I would respectfully disagree with that characterization of Esperanto culture (and the allegation that hardly anyone speaks Esperanto; it has plenty more speakers than the languages under debate here). Rather than carving out an exception on the basis that Esperanto culture isn't real culture, I would say, if we need an exception within this "culture" "guideline," it would be that Esperanto culture, while it exists, is not associated with any particular geographical area, and so not useful to travelers. Regarding dead languages, a phrasebook is probably not appropriate - who would need to ask where the toilet is in Latin? I wouldn't support the creation of a dead language phrasebook using our usual template.
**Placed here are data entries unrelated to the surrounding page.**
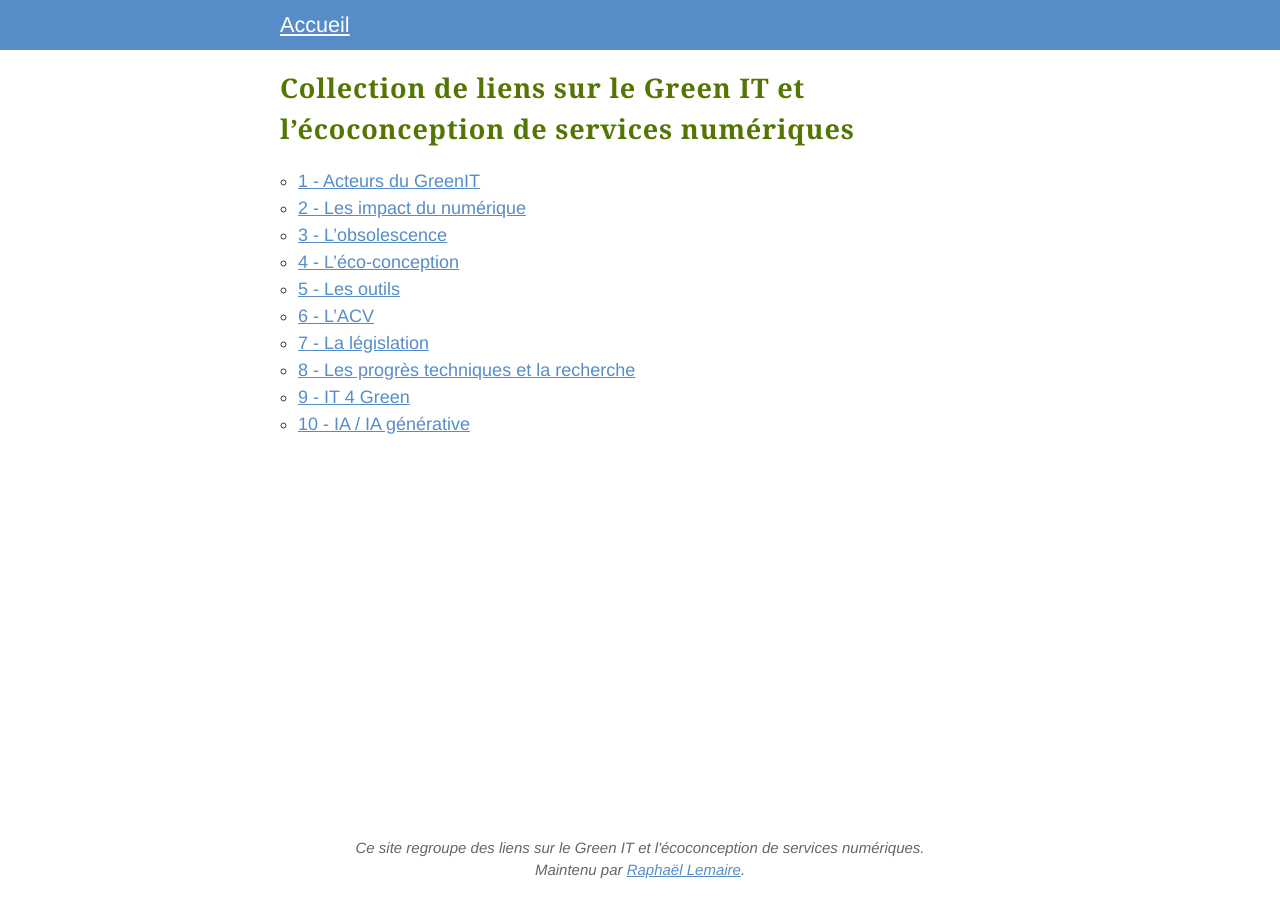
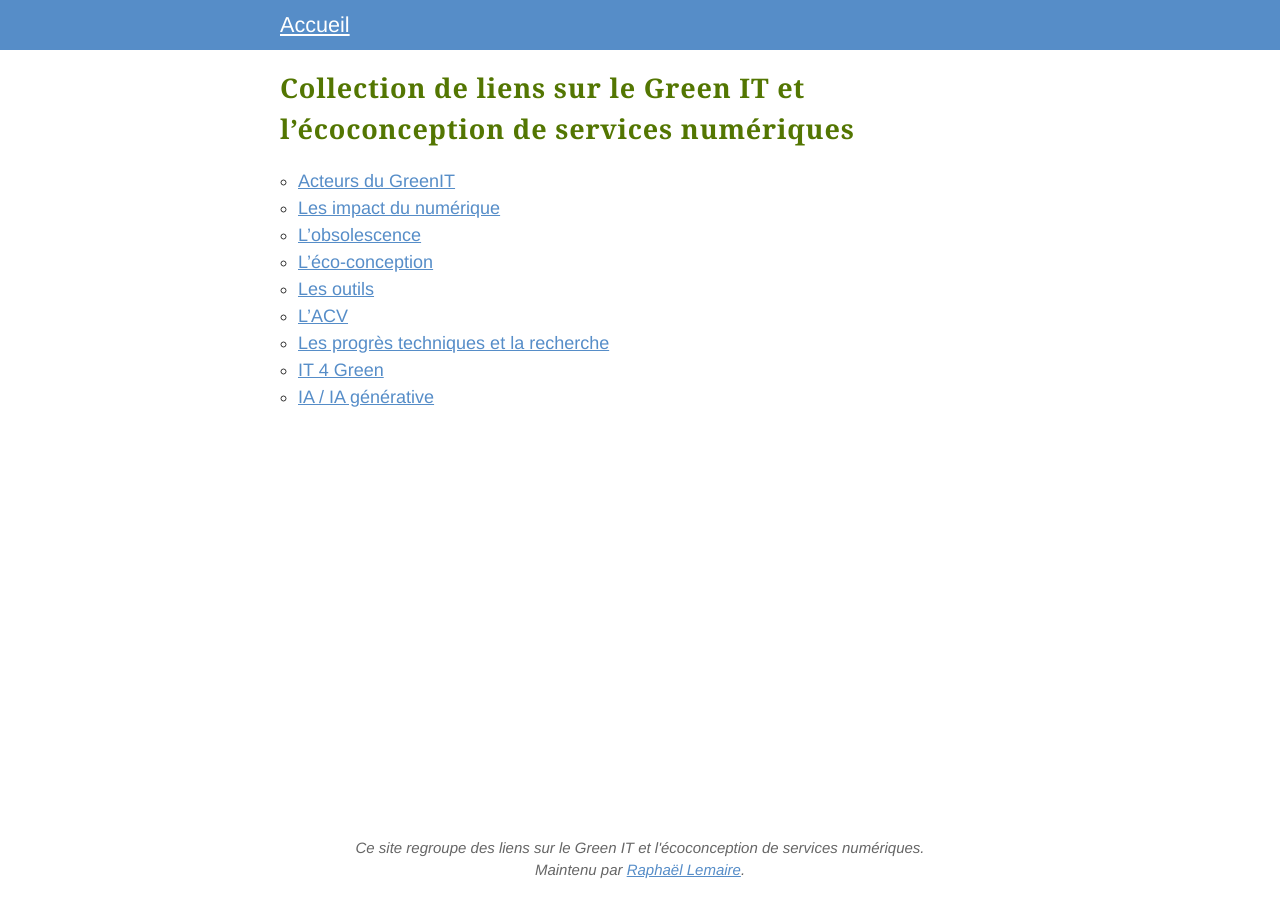
Before and after one commit to rlemaire/bookmarks-green-it, a Jekyll site: the page built from index.markdown, in a window 1280 px wide. Built offline with Jekyll 4.4.1, drawn with Linux system fonts in a browser that asks for light colours.

Commit message:
Suppression page législation

```diff
--- a/index.markdown
+++ b/index.markdown
@@ -7,13 +7,12 @@ layout: home
 # Collection de liens sur le Green IT et l'écoconception de services numériques
 
 
-- [1 - Acteurs du GreenIT](./pages/ACTEURS)
-- [2 - Les impact du numérique](./pages/impacts)
-- [3 - L'obsolescence](./pages/obsolescence)
-- [4 - L'éco-conception](./pages/ecoconception)
-- [5 - Les outils](./pages/outils)
-- [6 - L'ACV](./pages/acv)
-- [7 - La législation](./pages/legislation)
-- [8 - Les progrès techniques et la recherche](./pages/progres)
-- [9 - IT 4 Green](./pages/it4green)
-- [10 - IA / IA générative](./pages/ia)
+- [Acteurs du GreenIT](./pages/ACTEURS)
+- [Les impact du numérique](./pages/impacts)
+- [L'obsolescence](./pages/obsolescence)
+- [L'éco-conception](./pages/ecoconception)
+- [Les outils](./pages/outils)
+- [L'ACV](./pages/acv)
+- [Les progrès techniques et la recherche](./pages/progres)
+- [IT 4 Green](./pages/it4green)
+- [IA / IA générative](./pages/ia)
```
Also changed, not shown: pages/legislation.markdown (deleted, +0 -13 lines).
ARR8 (talk | contribs) 23:10, 29 May 2019 (UTC)
It's already well established in this discussion that a phrasebook for a language like Latin should not use the usual template, but should be tailored to the types of phrases travellers of the here and now would encounter in their cultural explorations. -- AndreCarrotflower (talk) 23:23, 29 May 2019 (UTC)
(edit conflict) Esperanto is useful for limited travel purposes, for reasons that I explained in detail in the Esperanto phrasebook VFD discussion. And Andre, you're making sweeping statements about a culture you obviously don't know much about. You might be interested to know that some people learn Esperanto for the sake of experiencing Esperanto culture. w:Raumism has related information. —Granger (talk · contribs) 23:33, 29 May 2019 (UTC)
(edit conflict) Yes the template for phrasebooks of classical languages would need to be radically altered. I would put Sanskrit in the same boat even though there is an attempted revival going on. Gizza (roam) 23:48, 29 May 2019 (UTC)

────────────────────────────────────────────────────────────────────────────────────────────────────I would agree with classifying Sanskrit as a classical language like Latin. I do not know of any native Sanskrit-speaking communities that exist today, but it is a very important language in Indian literature and for Hindu liturgy. As for Latin, you can still attend Latin masses, and the Pope always makes official announcements in Latin, so if you go to the Vatican listen to a Papal speech, that's where knowing Latin will come in handy. The dog2 (talk) 00:01, 30 May 2019 (UTC)

I quoted directly from the Wikipedia article about Sanskrit. there are over 25,000 people who report being native speakers of Sanskrit today. The fact that you don't know about these communities is immaterial, isn't it? Ikan Kekek (talk) 03:36, 30 May 2019 (UTC)
I guess I was wrong then. In that case, Sanskrit can be kept as a regular phrasebook. The dog2 (talk) 04:24, 30 May 2019 (UTC)
Only partly wrong. I think adding an additional section on sacred language would be fine. Ikan Kekek (talk) 04:44, 30 May 2019 (UTC)
  • Result: lack of clear consensus. However, per policy, after 21 days and no consensus, keep, so I am acting accordingly. --Comment by Selfie City (talk | contributions) 22:35, 14 June 2019 (UTC)